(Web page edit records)

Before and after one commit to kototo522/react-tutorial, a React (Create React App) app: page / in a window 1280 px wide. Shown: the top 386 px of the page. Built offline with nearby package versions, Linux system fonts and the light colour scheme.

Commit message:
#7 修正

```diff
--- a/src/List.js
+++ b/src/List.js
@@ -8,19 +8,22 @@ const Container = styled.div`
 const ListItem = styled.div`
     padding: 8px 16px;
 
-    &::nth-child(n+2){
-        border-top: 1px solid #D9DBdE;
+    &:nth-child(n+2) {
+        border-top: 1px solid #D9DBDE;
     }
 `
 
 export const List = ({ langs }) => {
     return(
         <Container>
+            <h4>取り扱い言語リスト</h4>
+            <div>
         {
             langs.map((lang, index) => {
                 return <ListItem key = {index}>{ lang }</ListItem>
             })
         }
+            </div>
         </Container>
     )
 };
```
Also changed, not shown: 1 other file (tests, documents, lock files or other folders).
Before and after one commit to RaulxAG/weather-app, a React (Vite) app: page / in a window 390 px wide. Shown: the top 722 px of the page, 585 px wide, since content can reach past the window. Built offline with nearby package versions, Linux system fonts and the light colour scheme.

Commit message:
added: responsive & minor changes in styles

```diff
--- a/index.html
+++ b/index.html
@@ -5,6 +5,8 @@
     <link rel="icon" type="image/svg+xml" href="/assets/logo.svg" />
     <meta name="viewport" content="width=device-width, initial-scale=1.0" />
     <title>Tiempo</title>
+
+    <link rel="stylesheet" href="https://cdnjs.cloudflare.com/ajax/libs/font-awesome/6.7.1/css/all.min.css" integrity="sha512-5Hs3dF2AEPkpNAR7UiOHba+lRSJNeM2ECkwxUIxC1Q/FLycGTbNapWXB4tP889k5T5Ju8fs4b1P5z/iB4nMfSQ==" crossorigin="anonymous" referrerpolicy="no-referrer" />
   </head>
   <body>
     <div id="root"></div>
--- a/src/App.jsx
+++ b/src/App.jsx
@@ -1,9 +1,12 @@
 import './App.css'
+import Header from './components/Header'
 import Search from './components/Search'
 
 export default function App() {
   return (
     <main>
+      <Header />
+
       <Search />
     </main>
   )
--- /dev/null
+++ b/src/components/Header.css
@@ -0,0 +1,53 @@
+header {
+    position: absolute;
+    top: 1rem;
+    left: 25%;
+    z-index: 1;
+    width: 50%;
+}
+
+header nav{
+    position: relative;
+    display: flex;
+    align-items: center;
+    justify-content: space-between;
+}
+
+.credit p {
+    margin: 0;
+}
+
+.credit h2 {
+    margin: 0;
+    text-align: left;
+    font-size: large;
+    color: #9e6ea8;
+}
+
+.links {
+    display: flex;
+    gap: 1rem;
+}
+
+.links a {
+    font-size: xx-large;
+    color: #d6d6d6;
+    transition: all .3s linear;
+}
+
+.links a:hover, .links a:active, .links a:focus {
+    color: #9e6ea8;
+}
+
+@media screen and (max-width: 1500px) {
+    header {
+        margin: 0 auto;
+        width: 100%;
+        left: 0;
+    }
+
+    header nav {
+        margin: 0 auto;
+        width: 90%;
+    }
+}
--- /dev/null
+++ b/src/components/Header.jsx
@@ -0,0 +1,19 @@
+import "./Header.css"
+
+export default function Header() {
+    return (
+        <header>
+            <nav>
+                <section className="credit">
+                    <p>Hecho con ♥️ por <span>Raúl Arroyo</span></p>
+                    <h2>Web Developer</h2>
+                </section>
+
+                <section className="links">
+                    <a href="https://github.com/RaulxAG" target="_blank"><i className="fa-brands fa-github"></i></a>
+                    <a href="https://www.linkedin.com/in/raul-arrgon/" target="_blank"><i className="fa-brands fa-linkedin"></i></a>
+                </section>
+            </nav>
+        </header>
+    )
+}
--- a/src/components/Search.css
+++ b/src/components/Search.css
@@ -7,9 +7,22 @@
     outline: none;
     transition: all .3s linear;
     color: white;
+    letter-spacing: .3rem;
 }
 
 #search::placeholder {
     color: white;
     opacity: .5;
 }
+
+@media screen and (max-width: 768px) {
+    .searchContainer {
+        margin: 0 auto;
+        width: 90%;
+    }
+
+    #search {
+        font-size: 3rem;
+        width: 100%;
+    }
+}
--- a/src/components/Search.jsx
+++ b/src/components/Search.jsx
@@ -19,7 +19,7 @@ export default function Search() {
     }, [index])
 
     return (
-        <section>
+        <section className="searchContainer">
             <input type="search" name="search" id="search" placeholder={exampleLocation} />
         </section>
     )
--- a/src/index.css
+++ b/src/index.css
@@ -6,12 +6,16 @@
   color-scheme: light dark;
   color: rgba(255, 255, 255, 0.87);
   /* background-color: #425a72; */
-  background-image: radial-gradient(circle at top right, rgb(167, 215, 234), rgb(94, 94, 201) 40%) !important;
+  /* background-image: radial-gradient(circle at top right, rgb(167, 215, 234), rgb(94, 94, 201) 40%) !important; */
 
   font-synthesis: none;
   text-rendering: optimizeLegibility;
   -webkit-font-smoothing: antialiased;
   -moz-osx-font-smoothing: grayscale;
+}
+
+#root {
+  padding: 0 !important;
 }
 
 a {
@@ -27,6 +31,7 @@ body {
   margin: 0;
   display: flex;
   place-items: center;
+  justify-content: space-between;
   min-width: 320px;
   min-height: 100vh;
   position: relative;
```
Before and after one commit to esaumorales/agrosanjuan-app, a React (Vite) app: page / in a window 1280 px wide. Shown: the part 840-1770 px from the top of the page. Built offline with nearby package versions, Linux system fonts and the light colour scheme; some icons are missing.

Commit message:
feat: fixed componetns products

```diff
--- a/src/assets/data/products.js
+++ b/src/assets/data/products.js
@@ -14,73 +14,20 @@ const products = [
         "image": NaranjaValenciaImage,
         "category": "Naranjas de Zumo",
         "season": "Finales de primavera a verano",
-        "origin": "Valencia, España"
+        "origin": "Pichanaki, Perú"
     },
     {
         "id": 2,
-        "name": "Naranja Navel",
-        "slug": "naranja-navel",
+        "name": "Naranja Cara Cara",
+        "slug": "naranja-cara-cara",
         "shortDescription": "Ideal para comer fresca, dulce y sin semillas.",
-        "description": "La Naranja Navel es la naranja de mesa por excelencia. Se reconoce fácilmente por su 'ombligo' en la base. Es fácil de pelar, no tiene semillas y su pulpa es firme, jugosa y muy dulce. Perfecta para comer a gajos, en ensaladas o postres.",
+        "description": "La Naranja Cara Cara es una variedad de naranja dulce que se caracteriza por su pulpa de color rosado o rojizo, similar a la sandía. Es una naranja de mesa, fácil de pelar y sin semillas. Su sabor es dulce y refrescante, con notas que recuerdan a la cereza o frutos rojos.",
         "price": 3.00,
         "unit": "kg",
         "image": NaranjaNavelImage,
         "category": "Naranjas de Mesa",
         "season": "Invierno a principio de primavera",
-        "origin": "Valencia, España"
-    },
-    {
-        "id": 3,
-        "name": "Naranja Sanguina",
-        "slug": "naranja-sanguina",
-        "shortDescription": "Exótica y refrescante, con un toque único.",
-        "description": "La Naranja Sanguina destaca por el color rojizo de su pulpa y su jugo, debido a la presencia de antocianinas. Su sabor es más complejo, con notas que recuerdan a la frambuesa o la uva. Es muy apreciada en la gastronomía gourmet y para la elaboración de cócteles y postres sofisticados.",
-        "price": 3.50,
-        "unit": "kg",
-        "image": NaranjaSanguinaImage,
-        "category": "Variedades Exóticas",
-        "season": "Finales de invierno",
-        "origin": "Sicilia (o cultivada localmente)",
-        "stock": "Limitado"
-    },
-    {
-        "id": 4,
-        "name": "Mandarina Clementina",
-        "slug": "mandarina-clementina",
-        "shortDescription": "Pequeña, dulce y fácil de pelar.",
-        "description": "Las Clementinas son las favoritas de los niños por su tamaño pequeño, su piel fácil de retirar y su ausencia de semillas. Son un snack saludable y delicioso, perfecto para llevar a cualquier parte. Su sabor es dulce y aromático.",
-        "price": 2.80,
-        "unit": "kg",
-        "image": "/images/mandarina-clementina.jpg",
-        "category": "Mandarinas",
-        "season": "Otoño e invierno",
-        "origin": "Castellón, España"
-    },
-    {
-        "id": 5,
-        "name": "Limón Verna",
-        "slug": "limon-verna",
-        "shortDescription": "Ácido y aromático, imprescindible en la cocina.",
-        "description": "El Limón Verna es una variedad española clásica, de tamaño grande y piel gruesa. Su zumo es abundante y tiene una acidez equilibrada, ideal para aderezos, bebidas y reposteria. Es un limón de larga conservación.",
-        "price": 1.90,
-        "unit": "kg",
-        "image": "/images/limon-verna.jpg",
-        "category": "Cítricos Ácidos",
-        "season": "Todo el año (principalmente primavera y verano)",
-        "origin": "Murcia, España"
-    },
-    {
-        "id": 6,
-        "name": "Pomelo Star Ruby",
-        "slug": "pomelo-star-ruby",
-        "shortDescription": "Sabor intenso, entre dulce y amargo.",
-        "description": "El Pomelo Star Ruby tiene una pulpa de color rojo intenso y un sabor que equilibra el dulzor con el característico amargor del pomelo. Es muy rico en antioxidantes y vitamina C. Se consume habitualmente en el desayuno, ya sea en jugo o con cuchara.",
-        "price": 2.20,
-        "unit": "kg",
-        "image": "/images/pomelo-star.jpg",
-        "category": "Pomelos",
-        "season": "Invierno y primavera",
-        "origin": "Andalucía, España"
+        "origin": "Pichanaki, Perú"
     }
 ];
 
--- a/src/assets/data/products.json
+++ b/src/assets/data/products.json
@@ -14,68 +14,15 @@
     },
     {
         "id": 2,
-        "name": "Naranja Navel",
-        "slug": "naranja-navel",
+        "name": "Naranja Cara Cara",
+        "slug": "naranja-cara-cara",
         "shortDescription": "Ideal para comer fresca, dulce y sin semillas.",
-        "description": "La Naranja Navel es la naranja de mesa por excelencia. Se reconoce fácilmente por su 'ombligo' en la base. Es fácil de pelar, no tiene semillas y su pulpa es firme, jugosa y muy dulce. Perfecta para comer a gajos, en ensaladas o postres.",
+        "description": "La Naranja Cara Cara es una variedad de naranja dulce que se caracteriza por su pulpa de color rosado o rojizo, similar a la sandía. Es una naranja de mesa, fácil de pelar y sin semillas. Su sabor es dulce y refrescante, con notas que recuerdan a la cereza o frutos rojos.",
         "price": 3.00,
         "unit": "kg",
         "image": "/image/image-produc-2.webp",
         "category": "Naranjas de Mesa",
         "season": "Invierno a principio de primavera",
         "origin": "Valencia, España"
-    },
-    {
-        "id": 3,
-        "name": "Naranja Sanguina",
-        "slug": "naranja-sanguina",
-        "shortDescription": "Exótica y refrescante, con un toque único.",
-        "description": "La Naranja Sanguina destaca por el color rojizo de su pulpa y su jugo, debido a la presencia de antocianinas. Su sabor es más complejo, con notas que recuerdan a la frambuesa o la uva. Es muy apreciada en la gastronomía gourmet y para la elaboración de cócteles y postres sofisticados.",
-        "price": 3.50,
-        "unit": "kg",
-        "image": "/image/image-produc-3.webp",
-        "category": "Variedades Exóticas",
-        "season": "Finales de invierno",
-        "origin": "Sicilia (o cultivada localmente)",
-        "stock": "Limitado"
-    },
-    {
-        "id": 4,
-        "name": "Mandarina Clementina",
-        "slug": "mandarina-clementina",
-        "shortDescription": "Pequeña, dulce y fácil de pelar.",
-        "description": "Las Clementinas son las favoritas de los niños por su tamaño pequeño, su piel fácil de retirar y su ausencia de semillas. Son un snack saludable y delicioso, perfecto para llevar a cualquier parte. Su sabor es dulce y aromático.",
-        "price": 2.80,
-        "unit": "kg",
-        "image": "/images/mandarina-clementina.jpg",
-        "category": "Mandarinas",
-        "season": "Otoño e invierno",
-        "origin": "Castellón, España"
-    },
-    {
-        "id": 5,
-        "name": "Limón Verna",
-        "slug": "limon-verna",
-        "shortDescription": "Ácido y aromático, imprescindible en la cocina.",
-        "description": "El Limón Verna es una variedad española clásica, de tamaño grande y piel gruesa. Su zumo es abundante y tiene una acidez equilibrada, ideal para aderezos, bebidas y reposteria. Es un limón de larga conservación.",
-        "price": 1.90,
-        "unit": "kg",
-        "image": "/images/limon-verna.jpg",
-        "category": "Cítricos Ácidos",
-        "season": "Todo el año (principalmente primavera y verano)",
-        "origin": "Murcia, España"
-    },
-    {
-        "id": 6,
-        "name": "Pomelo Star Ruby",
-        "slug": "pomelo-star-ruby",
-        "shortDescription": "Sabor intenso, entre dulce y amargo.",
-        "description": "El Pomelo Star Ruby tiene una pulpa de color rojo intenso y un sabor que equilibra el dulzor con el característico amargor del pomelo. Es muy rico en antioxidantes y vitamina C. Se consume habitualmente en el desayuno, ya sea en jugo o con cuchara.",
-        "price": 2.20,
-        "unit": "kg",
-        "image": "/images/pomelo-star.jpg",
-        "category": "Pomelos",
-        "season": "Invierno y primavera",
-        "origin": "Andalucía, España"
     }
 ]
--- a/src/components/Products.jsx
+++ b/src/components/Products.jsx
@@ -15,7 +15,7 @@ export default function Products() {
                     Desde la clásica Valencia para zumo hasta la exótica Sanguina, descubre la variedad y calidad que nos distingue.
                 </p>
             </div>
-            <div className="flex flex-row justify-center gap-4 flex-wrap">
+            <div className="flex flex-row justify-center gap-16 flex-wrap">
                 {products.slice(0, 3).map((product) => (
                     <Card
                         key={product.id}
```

-- TASK DETAILS --
Wherever the word "versions" appears in the records above, copy that line.

-- COMPLETED TASK --
Before and after one commit to kototo522/react-tutorial, a React (Create React App) app: page / in a window 1280 px wide. Shown: the top 386 px of the page. Built offline with nearby package versions, Linux system fonts and the light colour scheme.
Before and after one commit to RaulxAG/weather-app, a React (Vite) app: page / in a window 390 px wide. Shown: the top 722 px of the page, 585 px wide, since content can reach past the window. Built offline with nearby package versions, Linux system fonts and the light colour scheme.
Before and after one commit to esaumorales/agrosanjuan-app, a React (Vite) app: page / in a window 1280 px wide. Shown: the part 840-1770 px from the top of the page. Built offline with nearby package versions, Linux system fonts and the light colour scheme; some icons are missing.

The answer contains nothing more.